When your Dad is dead and gone, there isn’t much you can do on Father’s Day. Cards seem foolish and a phone call would either be pointless or very strange indeed, such that one would rather hope for the former. Even the customary annual bet on a soccer tournament would bring little pleasure and even less if, for the first time ever, it actually paid out. There is really not all that much you can do.
So here’s some random things about Eddie Snr. Things that may not be written down anywhere else. A small act of remembrance for a guy who was a very good man and, in terms of the day that’s in it, a very good Dad too.
Dad was the ‘Rent Man’ for the local authority for our part of town. When he had some heart trouble, around the time I was seventeen, I spent a long hot Summer doing the Rent Man job myself. That was how I learned about all the little kindnesses he did on his weekly round of the council houses.
For instance, one particular woman used to call to our house on Tuesday evenings, every Tuesday evening, promptly at seven. If Dad wasn’t there, she would leave a five pound note for him, neatly folded into a tiny rectangle. I thought it was her rent but it wasn’t. I found out what it was when I did the job myself. Every Monday morning, while on his rent collection round, Dad would call to this woman's house and give her a fiver then, on Tuesday, she would come to our house and give it back. Her husband, you see, had a drink problem and, over the course of every weekend, he would find, and drink, every penny in the house. So, on Monday, when all the money was gone and the husband was in his bed, Dad would give her the fiver to tide her over until she got her weekly social payment on Tuesday. Then she gave it back. This frustrated me for a little while.
“Every Monday you give her the note and every Tuesday she gives it back. Why don’t you just let her keep it one week?”
Dad explained it to me. If the fiver was in the house at the latter part of the week, when the drinking was bad, it would be found and spent. Having it between Monday and Tuesdays when the drinking was quiet after the weekend and when there was no money around, was the saving grace. I carried on this practice during my own Summer. It actually seemed to work well.
That was typical of Dad. He was always quietly doing stuff. Nice stuff.
Many other things spring to mind whilst recalling this. Silly things.
How he would bring comics home on Friday night and we would lie on the floor and read them.
How the altered accents of the poor American Emigrants bugged him whenever they came home to visit. How he would sit out on the stairs and say “Riight, Riiiight” to himself until he calmed down a bit.
How, when fishing out on the lake, he could do a wee out the back of the boat and never ever hit the outboard motor.
How he would extend his left arm away from his torso to counterbalance the weight of a petrol can carried in his right hand.
Brylcreem and Old Spice.
Always managing to get a second dessert at Weddings.
How he went to the cinema seven nights consecutively to see ‘The African Queen’ when it came to town.

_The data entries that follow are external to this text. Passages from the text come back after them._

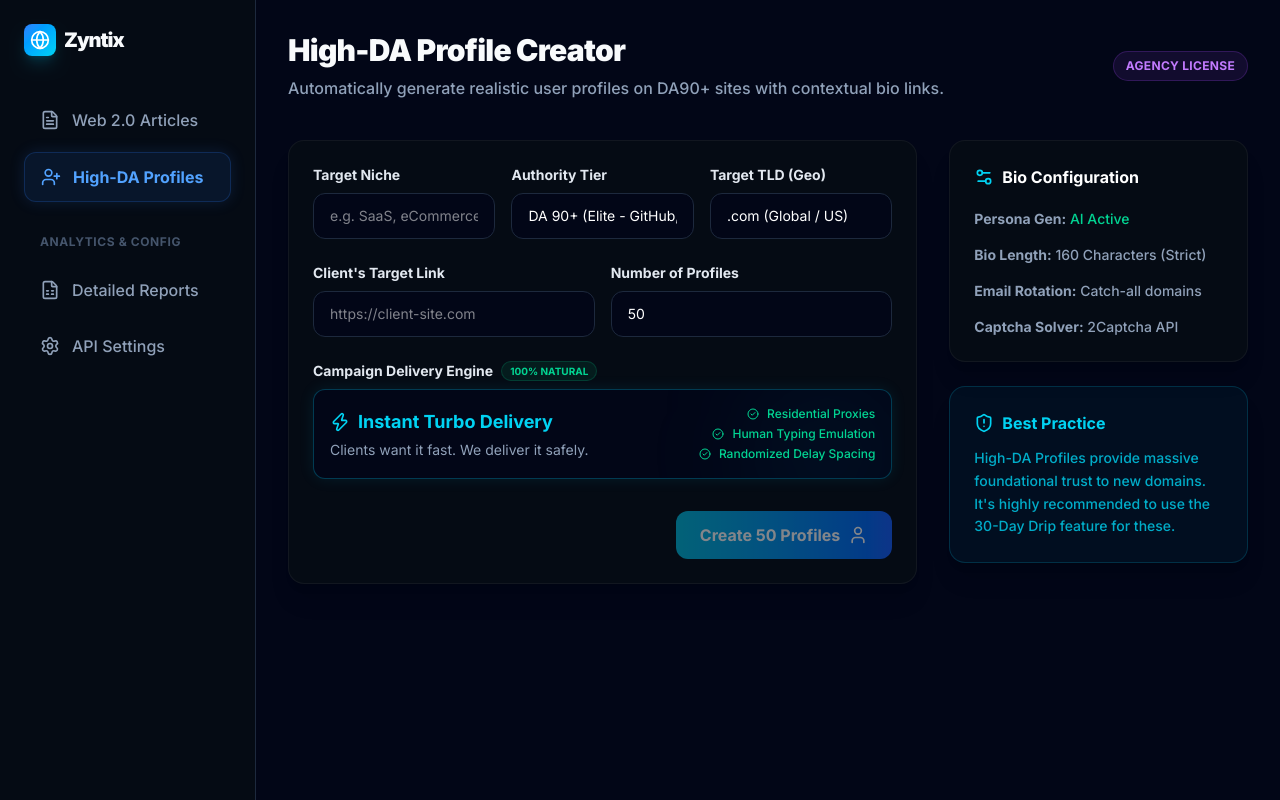
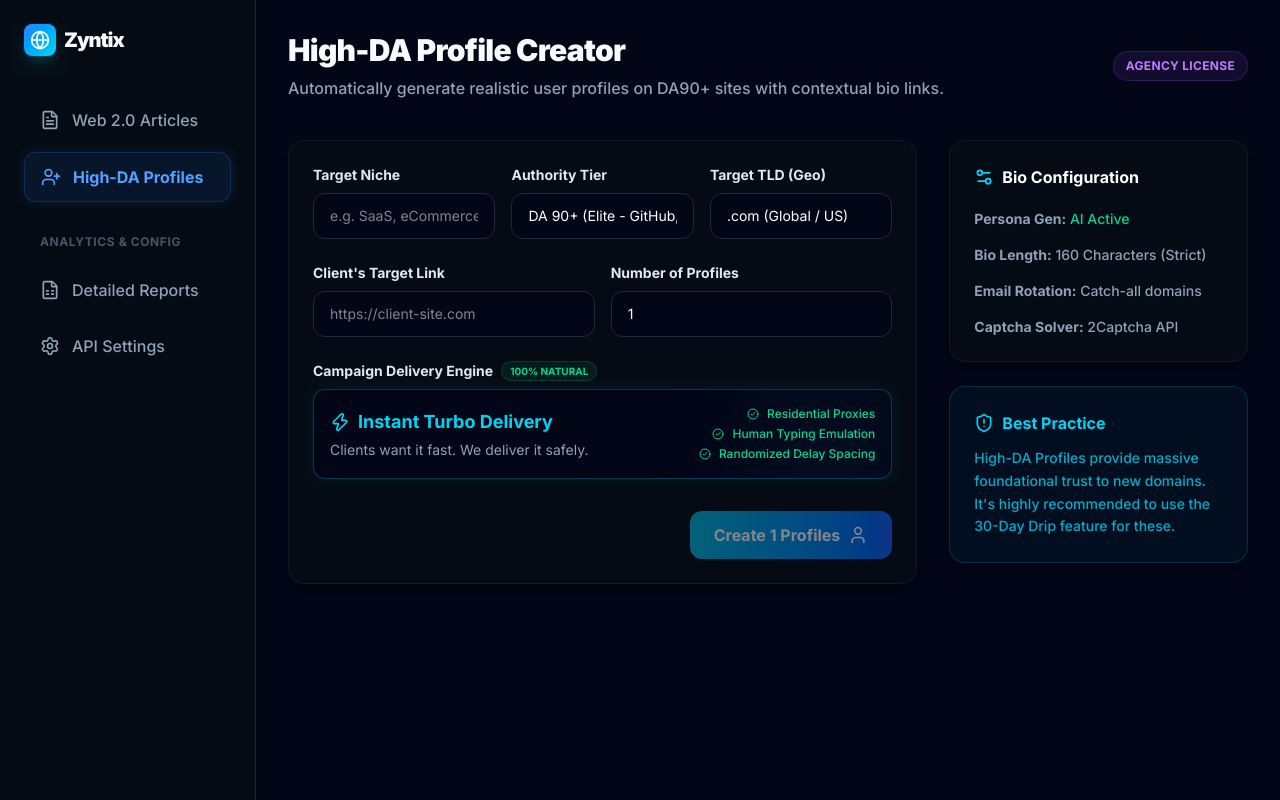
Before and after one commit to mnaveedkhtri-ui/Zyntix-, a Next.js app: page /dashboard/profiles in a window 1280 px wide. Built offline with nearby package versions, Linux system fonts and the light colour scheme.

Commit message:
feat: adjust dashboard UI to enforce safe SEO limits for API engine

```diff
--- a/src/app/dashboard/page.tsx
+++ b/src/app/dashboard/page.tsx
@@ -1,7 +1,7 @@
 "use client";
 
 import { useState } from "react";
-import { Zap, CheckCircle2, Settings2, ShieldAlert, FileSpreadsheet, Globe, FileText, MessageSquare, UserPlus, HelpCircle , Layers, Settings} from "lucide-react";
+import { Zap, CheckCircle2, Settings2, ShieldAlert, FileSpreadsheet, Globe, FileText, MessageSquare, UserPlus, HelpCircle , Layers, Settings, Activity} from "lucide-react";
 import { motion } from "framer-motion";
 import Link from "next/link";
 
--- a/src/app/dashboard/profiles/page.tsx
+++ b/src/app/dashboard/profiles/page.tsx
@@ -1,7 +1,7 @@
 "use client";
 
 import { useState } from "react";
-import { Zap, CheckCircle2, Settings2, ShieldAlert, FileSpreadsheet, Globe, FileText, MessageSquare, UserPlus, HelpCircle, User , Layers, Settings} from "lucide-react";
+import { Zap, CheckCircle2, Settings2, ShieldAlert, FileSpreadsheet, Globe, FileText, MessageSquare, UserPlus, HelpCircle, User , Layers, Settings, Activity} from "lucide-react";
 import { motion } from "framer-motion";
 import Link from "next/link";
 
@@ -10,7 +10,7 @@ export default function ProfilesDashboard() {
   const [clientLink, setClientLink] = useState("");
   const [daTier, setDaTier] = useState("DA 90+ (Elite - GitHub, Adobe)");
   const [targetTld, setTargetTld] = useState(".com (Global)");
-  const [profileCount, setProfileCount] = useState(50);
+  const [profileCount, setProfileCount] = useState(1);
   const [isProcessing, setIsProcessing] = useState(false);
   const [isFinished, setIsFinished] = useState(false);
   const [progress, setProgress] = useState(0);
```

How he stayed up all night looking at the river on the night before he got married.
How we were never supposed to make him angry and how we never once saw him angry.
Random things, often silly things, but it’s Father’s Day and he's gone on ahead and all that is left to do is to remember them and smile.
Once, when I was fairly small, I walked home from town behind two chattering housewives. I didn’t have any interest in overhearing their conversation but I did anyway.
“I hate that Eddie Armstrong, coming around looking for the rent laughing and smiling all the time.”
I can’t remember what the other woman said, I was too angry.
I like to remember how I cut in and berated that lady, telling her that that was my Dad she was talking about and that he was a good man and she was damn lucky to have him as her rent man. But, of course, I didn’t. I was just too little to be arguing with the ladies of the town.
Can I do it now? God knows, I’m not too little any more.
“Hey missus. Yes, you with the scarf. That’s my Dad you’re talking about. Eddie Armstrong Senior. You just stop there for a minute and let me tell you a few things about him…”